Tell us something about yourself. What is your niche? Why did you start your business?
Making things started at a young age, growing up on a dairy farm. The desire to create and build things continued through college. A few years after college, I started my own custom furniture business in Berea, Ky. During my next 25 years, I developed clients from coast to coast. In 2014, with changes in the economy and marketing, I decided to go a different direction, designing and building a brand of smaller wooden products for the home such as wine caddies, kitchenware and utensils, various types of wall racks, and computer stands.
What type of products do you sell? How does your manufacturing process look like?
The small wood products we make are always functional, sometimes multifunctional, and equally as important, they most always have a strong eye appeal, different than anything already on the market. Some of my product designs have happened in a flash, others receiving care thought, and experimentation. Once I know what it is going to look like, I never make one of something. Being creative in the production part is very important too if you want to make money. I’ve always been a jig and fixture king of guy, searching for the most efficient and fastest way to make the product, always being careful not to sacrifice quality. I’ve always believed that ” Craftsmanship goes far beyond the manipulation of one’s hands and tools….it’s a state of mind that is satisfied with nothing less than excellence.”
What are some challenging aspects of your business? How did you overcome them?
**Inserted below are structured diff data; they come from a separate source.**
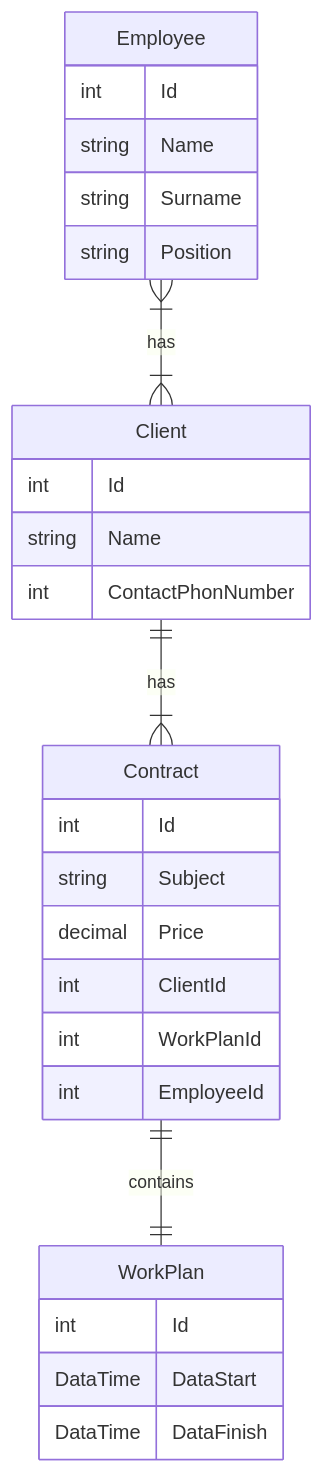
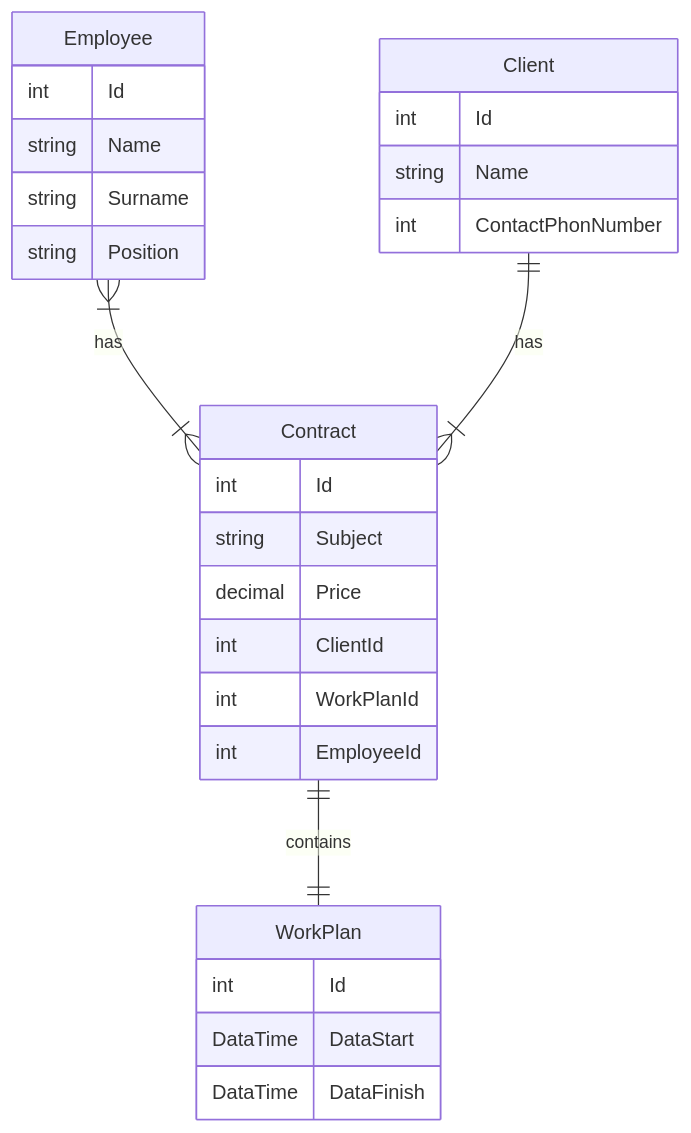
Before and after one commit to KondratenkoDV/CRM: the diagram in README.md, drawn with Mermaid.

````diff
--- a/README.md
+++ b/README.md
@@ -1,33 +1,33 @@
 ```mermaid
 erDiagram
-  Employee }|--|{ Client : has
+  Employee }|--|{ Contract : has
   Client ||--|{ Contract : has
   Contract ||--|| WorkPlan : contains
   Employee{
       int Id
       string Name
       string Surname
       string Position
   }
 
   Client{
       int Id
       string Name
       int ContactPhonNumber
   }
 
   Contract{
       int Id
       string Subject
       decimal Price
       int ClientId
       int WorkPlanId
       int EmployeeId
   }
 
   WorkPlan{
       int Id
       DataTime DataStart
       DataTime DataFinish
   }
   ```
````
Some of the challenging aspects of my business actually energize me. I seem to thrive on the whole process of design, working out the kinks, the production process. playing and tweaking with marketing. My wife Tuya would say, my mind never shuts down. The one thing that does wear on me is all the many backs and forth conversations with the customer. I think 99.5% of my customers are nice people and a joy to work with but having to remember all their requests and changes can be tiring and worrisome. But I roll with them and they give me really nice reviews and I make more money.
What do you enjoy most about being an entrepreneur? What’s the hardest about it?
In my particular field, I enjoy designing and building immensely. In some ways, it’s like the air I breathe. It’s my design, my way of making it, don’t have to ask anyone to make changes. No boss so I’m just running wild in my profession. And I think that if you enjoy all aspects of a profession/business, it’s hard to find something about it that would be considered difficult by some.
What are some beginner mistakes you made? What advice or words of inspiration would you like to share?
Most of my mistakes were made years ago when I was a custom furniture maker. There was a time when I thought I had to have every job that walked through the door. And at that time I was shy about charging the amount the piece was actually was worth. I always felt I had the best customer base in the world. In 25 years, never had one piece returned or have a customer tell me they didn’t like what I made for them. And when I look back, they would still have bought and been happy with a little higher price. My struggles during those years would have been less.
If it is the highest quality with strong eye appeal, folks will appreciate and pay for it. And you will develop a lasting following.
What inspires you while designing and/or creating new products.
I think my inspiration making things eat a very young age. When I was small, before making anything, i tore a lot of things up and yes I was always in trouble. I always wanted to see inside things, why does it work the way it does? Then I gradually discovered tools, crude at the beginning, with which I could make things with. Fast forward to today, I have the best tools and I’m always wanting to make it different than anything out there on the market. And to compliment all of that, I love beautiful wood. Wood selection in everything I make is very important to me. I always feel that if like it, my customers will love it.
How did you get the background and skills necessary to run this type of business?
My background and skills necessary to run my business, well, I always thought I was born with it, had a natural knack for it. I honed my skills over the many years I have been woodworking. And equally as important, I’m not afraid to work, got that characteristic from my father on the farm.
What are some of the most effective ways in terms of marketing products to your customers?
On the Etsy sales platform, I’m not afraid to spend money on promoted adds but that’s just the beginning. High quality, functional, strong eye appeal, being different than what is already out there, all of these is my best marketing tool. And my product selection keeps expanding and when it does, its a product that requires a different search words and terms other than what I already have for my other products. The broader my product selection, the more people that visit my shop.
What would you say are the key elements for starting and running a successful online business?
Think I covered this in previous answers.
How do you personally define business success? Is it money? Freedom? Influence? Creative expression and innovation? Something else?
Success to me is a journey that never ends. If it ends, the creative expression dies with it. It’s not only ones work that creates the money, the joy with it balances out the journey, ones success.
Describe your day-to-day operation. How do you manage your time?
I have the freedom that has no sense of time. Some would call me a workaholic. Should I apologize for loving what I do? Yes there is other things in life I enjoy but I still don’t ever want to retire. The more I create, the more excited I get about creating things.
How do you plan on growing your business? What is the biggest impact on your profitability?
Growth in my business comes from constantly adding new and different products to my line. I hope my sales platform can level off their desire to squeeze more money from the sellers. I dropped all my wholesale accounts a while back. If a sales platform ever approches the 50/50, I’m done. I want to make money for my hard work. After the dust settles, a sales platform that takes 15-20% of sales is enough. I also sell on Amazon. I don’t want Etsy to become hard and cold like Amazon or Ebay. If it does, I’m done.